What the task asks
Each entry is to be retyped without alteration, and no picture is to be included.

'''

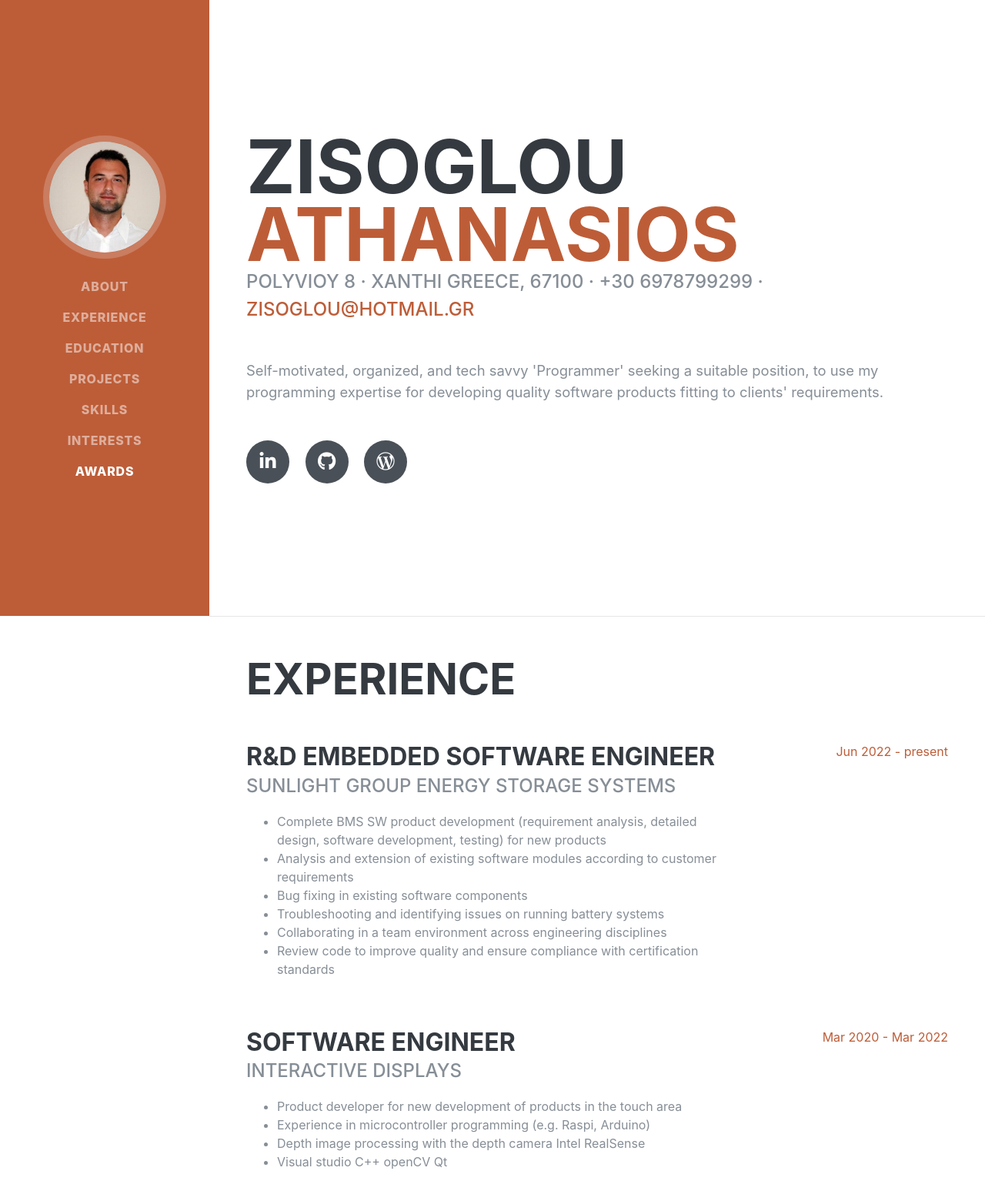
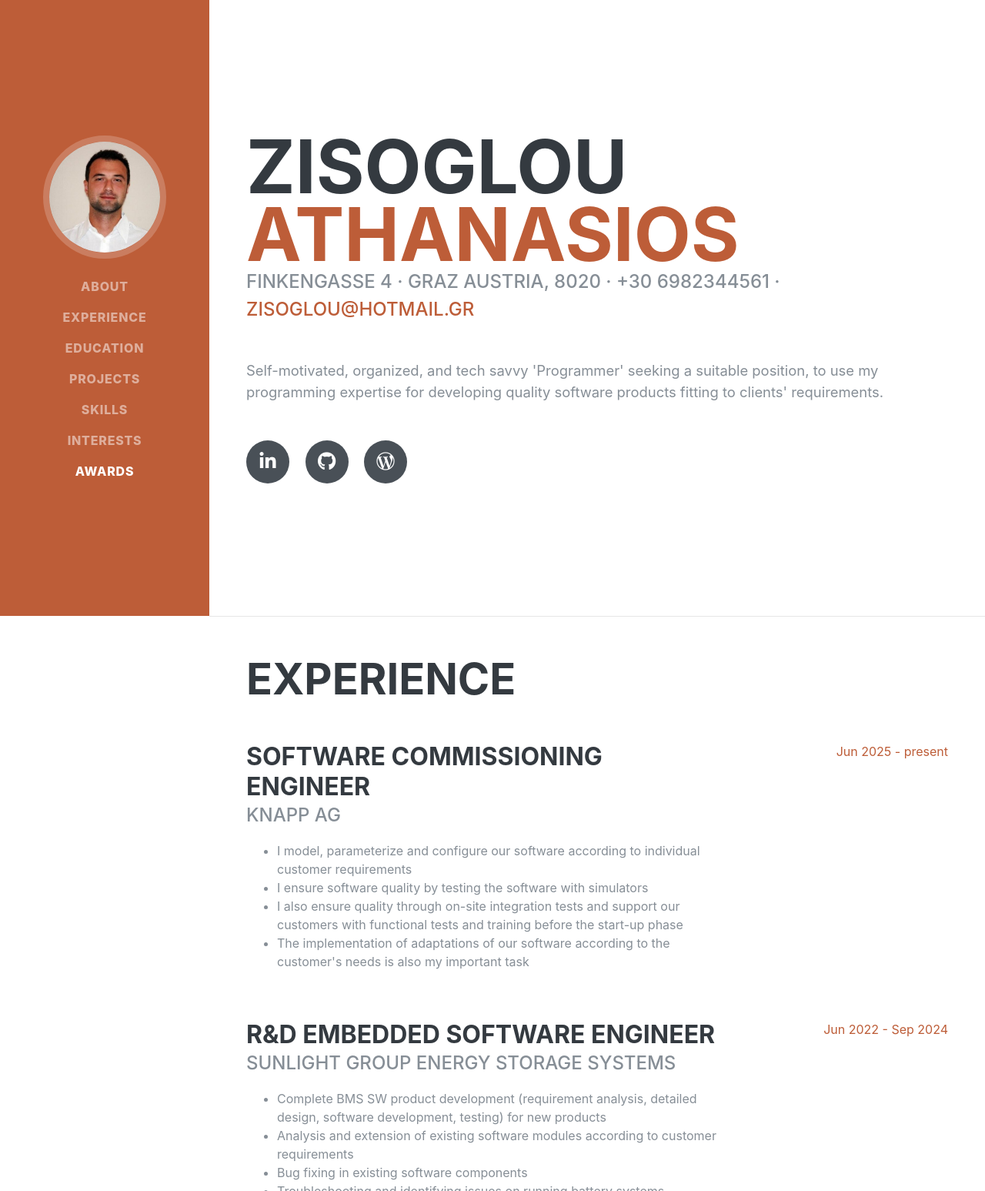
Before and after one commit to ZiSo89/ZiSo89.github.io, a plain HTML site: page index.html in a window 1280 px wide. Shown: the top 1547 px of the page at 77% size. Drawn offline with Linux system fonts and the light colour scheme; a web font is replaced by a local one.

Commit message:
add Knapp ag

```diff
--- a/index.html
+++ b/index.html
@@ -70,8 +70,8 @@
                 <h1 class="mb-0">Zisoglou
                     <span class="text-primary">Athanasios</span>
                 </h1>
-                <div class="subheading mb-5"> Polyvioy 8 · Xanthi Greece, 67100 · +30
-                    6978799299 ·
+                <div class="subheading mb-5"> Finkengasse 4 · Graz Austria, 8020 · +30
+                    6982344561 ·
                     <a href="mailto:name@email.com">zisoglou@hotmail.gr</a>
                 </div>
                 <p class="lead mb-5">Self-motivated, organized, and tech savvy 'Programmer' seeking a suitable
@@ -98,14 +98,34 @@
             <div class="w-100">
                 <h2 class="mb-5">Experience</h2>
 
+                <div class="resume-item d-flex flex-column flex-md-row justify-content-between mb-5">
+                    <div class="resume-content">
+                        <h3 class="mb-0">Software Commissioning Engineer</h3>
+                        <div class="subheading mb-3">Knapp AG</div>
+                        <ul class="circle">
+                            <li>I model, parameterize and configure our software according to individual customer
+                                requirements</li>
+                            <li>I ensure software quality by testing the software with simulators</li>
+                            <li>I also ensure quality through on-site integration tests and support our customers with
+                                functional tests and training before the start-up phase</li>
+                            <li>The implementation of adaptations of our software according to the customer's needs is
+                                also my important task</li>
+                        </ul>
+                    </div>
+                    <div class="resume-date text-md-right">
+                        <span class="text-primary">Jun 2025 - present</span>
+                    </div>
+                </div>
 
                 <div class="resume-item d-flex flex-column flex-md-row justify-content-between mb-5">
                     <div class="resume-content">
                         <h3 class="mb-0">R&D Embedded Software Engineer</h3>
                         <div class="subheading mb-3">Sunlight Group Energy Storage Systems</div>
                         <ul class="circle">
-                            <li>Complete BMS SW product development (requirement analysis, detailed design, software development, testing) for new products</li>
-                            <li>Analysis and extension of existing software modules according to customer requirements</li>
+                            <li>Complete BMS SW product development (requirement analysis, detailed design, software
+                                development, testing) for new products</li>
+                            <li>Analysis and extension of existing software modules according to customer requirements
+                            </li>
                             <li>Bug fixing in existing software components</li>
                             <li>Troubleshooting and identifying issues on running battery systems</li>
                             <li>Collaborating in a team environment across engineering disciplines</li>
@@ -113,7 +133,7 @@
                         </ul>
                     </div>
                     <div class="resume-date text-md-right">
-                        <span class="text-primary">Jun 2022 - present</span>
+                        <span class="text-primary">Jun 2022 - Sep 2024</span>
                     </div>
                 </div>
 
```
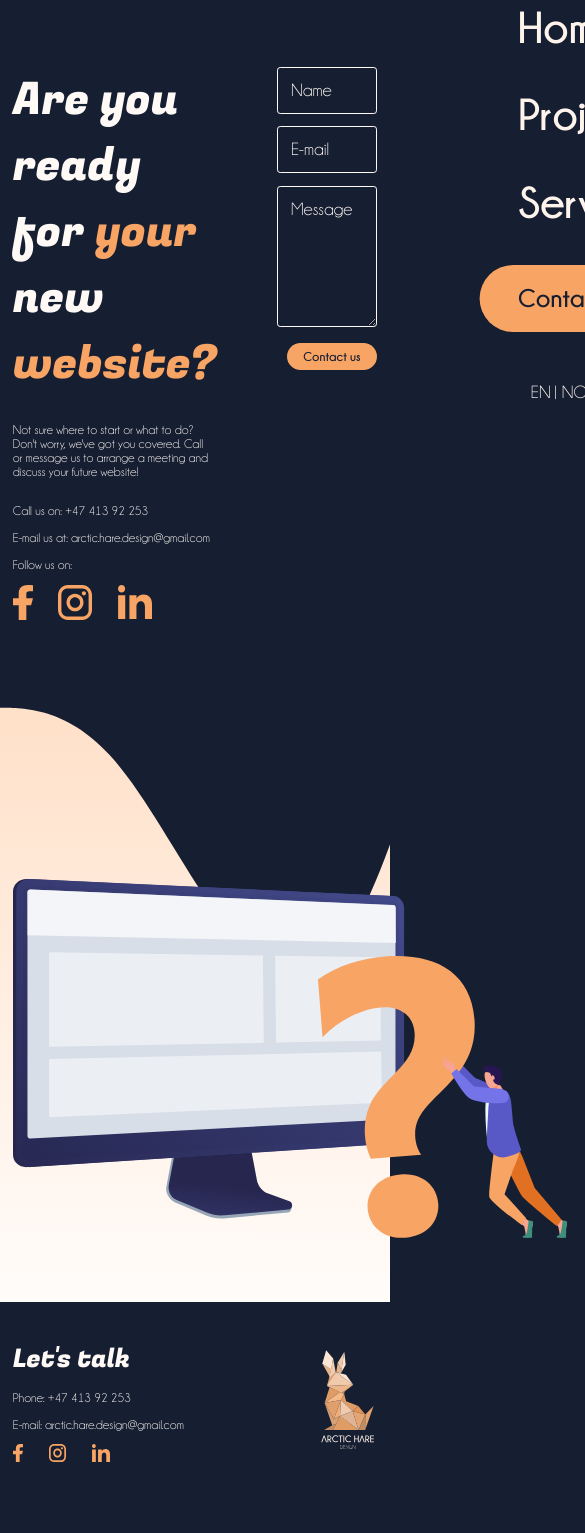
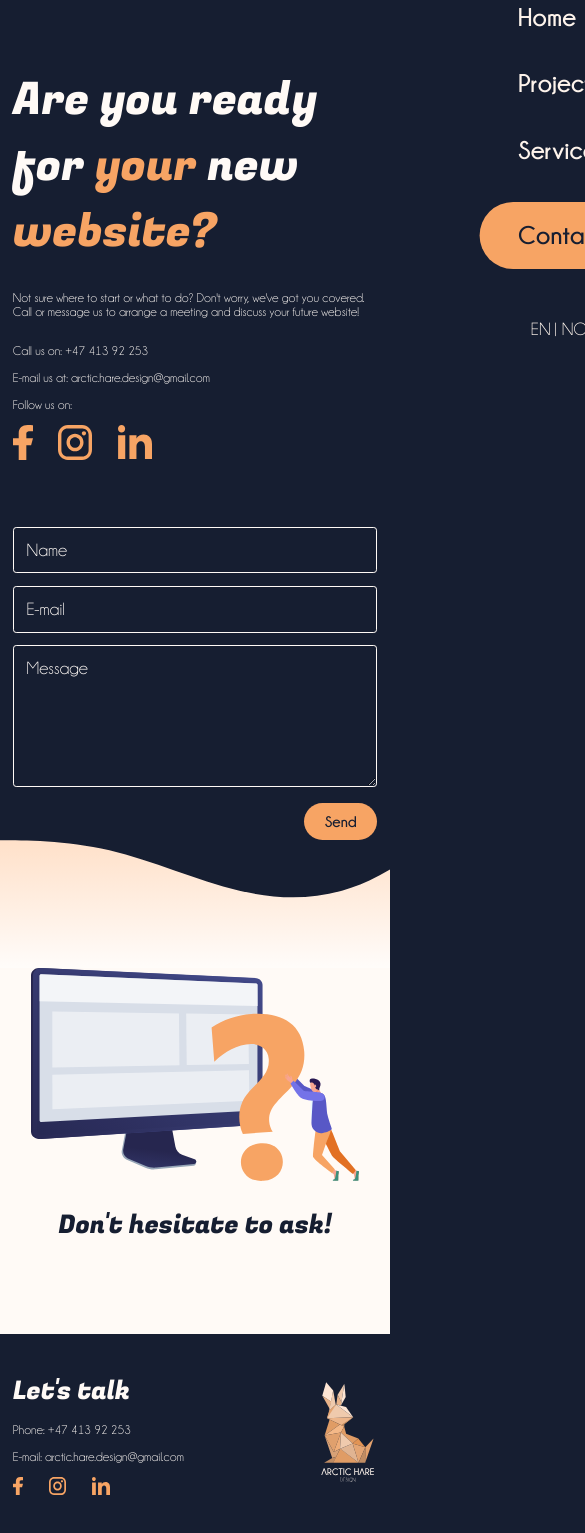
Before and after one commit to John-D-McGurk/arctic_hare_design, an Astro site: page /contact in a window 390 px wide. Shown: the part 125-1658 px from the top of the page, 585 px wide, since content can reach past the window. Before the commit the page ends 1626 px from the top, so only its background shows below. Built offline with nearby package versions, Linux system fonts and the light colour scheme; Astro itself is replaced by a stand-in of ours.

Commit message:
more responsive design

```diff
--- a/src/components/Form.astro
+++ b/src/components/Form.astro
@@ -10,7 +10,7 @@ let buttonColor = "btn-accent";
 if (color === "dark") {
   buttonColor = "btn-primary";
 }
-const buttonClassList = ["btn-sm", buttonColor];
+const buttonClassList = ["btn", buttonColor];
 ---
 
 <form id="contact-form" action="" class:list={classList}>
@@ -27,7 +27,7 @@ const buttonClassList = ["btn-sm", buttonColor];
     ></textarea>
     <span class="placeholder">Message</span>
   </div>
-  <input type="submit" class:list={buttonClassList} value="Contact us" />
+  <input type="submit" class:list={buttonClassList} value="Send" />
 </form>
 
 <style>
--- a/src/components/Nav.astro
+++ b/src/components/Nav.astro
@@ -312,7 +312,7 @@ const { language, page } = Astro.props;
     #links {
       flex-direction: column;
       align-items: flex-start;
-      font-size: var(--text-xl);
+      font-size: var(--text-lg);
     }
 
     #links {
--- a/src/pages/contact.astro
+++ b/src/pages/contact.astro
@@ -8,7 +8,7 @@ import Footer from "../components/Footer.astro";
 <Layout title="Contact"
   ><Nav language="EN" page="Contact" />
   <main>
-    <div class="container flex space-lg">
+    <div id="text-form" class="container flex space-lg">
       <div id="main-text" class="flex-column">
         <h1>
           Are you ready for <span class="text-primary">your</span> new <span
@@ -37,7 +37,7 @@ import Footer from "../components/Footer.astro";
       <img class="wave absolute" src="contact/wave.svg" alt="" />
 
       <div class="container align-center">
-        <img src="contact/image.svg" alt="" />
+        <img id="image" src="contact/image.svg" alt="" />
         <p id="large-text">Don't hesitate to ask!</p>
       </div>
     </div>
@@ -84,4 +84,33 @@ import Footer from "../components/Footer.astro";
     display: flex;
     gap: var(--space-sm);
   }
+
+  @media only screen and (max-width: 768px) {
+    #main-text {
+      width: unset;
+    }
+
+    #wave-container {
+      background: var(--white);
+      padding-top: 0;
+    }
+
+    .wave {
+      top: 0;
+      transform: translateY(-100%);
+      height: var(--space-xl);
+    }
+
+    #wave-container .container {
+      flex-direction: column;
+    }
+
+    #image {
+      max-width: 90%;
+    }
+
+    .flex {
+      flex-direction: column;
+    }
+  }
 </style>
--- a/src/pages/projects.astro
+++ b/src/pages/projects.astro
@@ -69,6 +69,10 @@ import Footer from "../components/Footer.astro";
     color: var(--white);
   }
 
+  #wave-container {
+    padding-bottom: 30rem;
+  }
+
   #wave-container img {
     max-height: 70%;
   }
@@ -121,6 +125,10 @@ import Footer from "../components/Footer.astro";
   }
 
   @media only screen and (max-width: 768px) {
+    #wave-container {
+      padding-bottom: var(--space-xl);
+    }
+
     #bento-top {
       height: 22vw;
     }
--- a/src/pages/services.astro
+++ b/src/pages/services.astro
@@ -57,6 +57,10 @@ import Footer from "../components/Footer.astro";
     padding: var(--space-lg) 0;
   }
 
+  #wave-container {
+    padding-bottom: 30rem;
+  }
+
   #wave-container .wave {
     max-height: 80%;
   }
@@ -69,6 +73,10 @@ import Footer from "../components/Footer.astro";
   }
 
   @media only screen and (max-width: 1200px) {
+    #wave-container {
+      padding-bottom: var(--space-xl);
+    }
+
     #header-image {
       right: var(--space-xs);
     }
```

'''

Output of the task
Before and after one commit to ZiSo89/ZiSo89.github.io, a plain HTML site: page index.html in a window 1280 px wide. Shown: the top 1547 px of the page at 77% size. Drawn offline with Linux system fonts and the light colour scheme; a web font is replaced by a local one.

Commit message:
add Knapp ag

```diff
--- a/index.html
+++ b/index.html
@@ -70,8 +70,8 @@
                 <h1 class="mb-0">Zisoglou
                     <span class="text-primary">Athanasios</span>
                 </h1>
-                <div class="subheading mb-5"> Polyvioy 8 · Xanthi Greece, 67100 · +30
-                    6978799299 ·
+                <div class="subheading mb-5"> Finkengasse 4 · Graz Austria, 8020 · +30
+                    6982344561 ·
                     <a href="mailto:name@email.com">zisoglou@hotmail.gr</a>
                 </div>
                 <p class="lead mb-5">Self-motivated, organized, and tech savvy 'Programmer' seeking a suitable
@@ -98,14 +98,34 @@
             <div class="w-100">
                 <h2 class="mb-5">Experience</h2>
 
+                <div class="resume-item d-flex flex-column flex-md-row justify-content-between mb-5">
+                    <div class="resume-content">
+                        <h3 class="mb-0">Software Commissioning Engineer</h3>
+                        <div class="subheading mb-3">Knapp AG</div>
+                        <ul class="circle">
+                            <li>I model, parameterize and configure our software according to individual customer
+                                requirements</li>
+                            <li>I ensure software quality by testing the software with simulators</li>
+                            <li>I also ensure quality through on-site integration tests and support our customers with
+                                functional tests and training before the start-up phase</li>
+                            <li>The implementation of adaptations of our software according to the customer's needs is
+                                also my important task</li>
+                        </ul>
+                    </div>
+                    <div class="resume-date text-md-right">
+                        <span class="text-primary">Jun 2025 - present</span>
+                    </div>
+                </div>
 
                 <div class="resume-item d-flex flex-column flex-md-row justify-content-between mb-5">
                     <div class="resume-content">
                         <h3 class="mb-0">R&D Embedded Software Engineer</h3>
                         <div class="subheading mb-3">Sunlight Group Energy Storage Systems</div>
                         <ul class="circle">
-                            <li>Complete BMS SW product development (requirement analysis, detailed design, software development, testing) for new products</li>
-                            <li>Analysis and extension of existing software modules according to customer requirements</li>
+                            <li>Complete BMS SW product development (requirement analysis, detailed design, software
+                                development, testing) for new products</li>
+                            <li>Analysis and extension of existing software modules according to customer requirements
+                            </li>
                             <li>Bug fixing in existing software components</li>
                             <li>Troubleshooting and identifying issues on running battery systems</li>
                             <li>Collaborating in a team environment across engineering disciplines</li>
@@ -113,7 +133,7 @@
                         </ul>
                     </div>
                     <div class="resume-date text-md-right">
-                        <span class="text-primary">Jun 2022 - present</span>
+                        <span class="text-primary">Jun 2022 - Sep 2024</span>
                     </div>
                 </div>
 
```
Before and after one commit to John-D-McGurk/arctic_hare_design, an Astro site: page /contact in a window 390 px wide. Shown: the part 125-1658 px from the top of the page, 585 px wide, since content can reach past the window. Before the commit the page ends 1626 px from the top, so only its background shows below. Built offline with nearby package versions, Linux system fonts and the light colour scheme; Astro itself is replaced by a stand-in of ours.

Commit message:
more responsive design

```diff
--- a/src/components/Form.astro
+++ b/src/components/Form.astro
@@ -10,7 +10,7 @@ let buttonColor = "btn-accent";
 if (color === "dark") {
   buttonColor = "btn-primary";
 }
-const buttonClassList = ["btn-sm", buttonColor];
+const buttonClassList = ["btn", buttonColor];
 ---
 
 <form id="contact-form" action="" class:list={classList}>
@@ -27,7 +27,7 @@ const buttonClassList = ["btn-sm", buttonColor];
     ></textarea>
     <span class="placeholder">Message</span>
   </div>
-  <input type="submit" class:list={buttonClassList} value="Contact us" />
+  <input type="submit" class:list={buttonClassList} value="Send" />
 </form>
 
 <style>
--- a/src/components/Nav.astro
+++ b/src/components/Nav.astro
@@ -312,7 +312,7 @@ const { language, page } = Astro.props;
     #links {
       flex-direction: column;
       align-items: flex-start;
-      font-size: var(--text-xl);
+      font-size: var(--text-lg);
     }
 
     #links {
--- a/src/pages/contact.astro
+++ b/src/pages/contact.astro
@@ -8,7 +8,7 @@ import Footer from "../components/Footer.astro";
 <Layout title="Contact"
   ><Nav language="EN" page="Contact" />
   <main>
-    <div class="container flex space-lg">
+    <div id="text-form" class="container flex space-lg">
       <div id="main-text" class="flex-column">
         <h1>
           Are you ready for <span class="text-primary">your</span> new <span
@@ -37,7 +37,7 @@ import Footer from "../components/Footer.astro";
       <img class="wave absolute" src="contact/wave.svg" alt="" />
 
       <div class="container align-center">
-        <img src="contact/image.svg" alt="" />
+        <img id="image" src="contact/image.svg" alt="" />
         <p id="large-text">Don't hesitate to ask!</p>
       </div>
     </div>
@@ -84,4 +84,33 @@ import Footer from "../components/Footer.astro";
     display: flex;
     gap: var(--space-sm);
   }
+
+  @media only screen and (max-width: 768px) {
+    #main-text {
+      width: unset;
+    }
+
+    #wave-container {
+      background: var(--white);
+      padding-top: 0;
+    }
+
+    .wave {
+      top: 0;
+      transform: translateY(-100%);
+      height: var(--space-xl);
+    }
+
+    #wave-container .container {
+      flex-direction: column;
+    }
+
+    #image {
+      max-width: 90%;
+    }
+
+    .flex {
+      flex-direction: column;
+    }
+  }
 </style>
--- a/src/pages/projects.astro
+++ b/src/pages/projects.astro
@@ -69,6 +69,10 @@ import Footer from "../components/Footer.astro";
     color: var(--white);
   }
 
+  #wave-container {
+    padding-bottom: 30rem;
+  }
+
   #wave-container img {
     max-height: 70%;
   }
@@ -121,6 +125,10 @@ import Footer from "../components/Footer.astro";
   }
 
   @media only screen and (max-width: 768px) {
+    #wave-container {
+      padding-bottom: var(--space-xl);
+    }
+
     #bento-top {
       height: 22vw;
     }
--- a/src/pages/services.astro
+++ b/src/pages/services.astro
@@ -57,6 +57,10 @@ import Footer from "../components/Footer.astro";
     padding: var(--space-lg) 0;
   }
 
+  #wave-container {
+    padding-bottom: 30rem;
+  }
+
   #wave-container .wave {
     max-height: 80%;
   }
@@ -69,6 +73,10 @@ import Footer from "../components/Footer.astro";
   }
 
   @media only screen and (max-width: 1200px) {
+    #wave-container {
+      padding-bottom: var(--space-xl);
+    }
+
     #header-image {
       right: var(--space-xs);
     }
```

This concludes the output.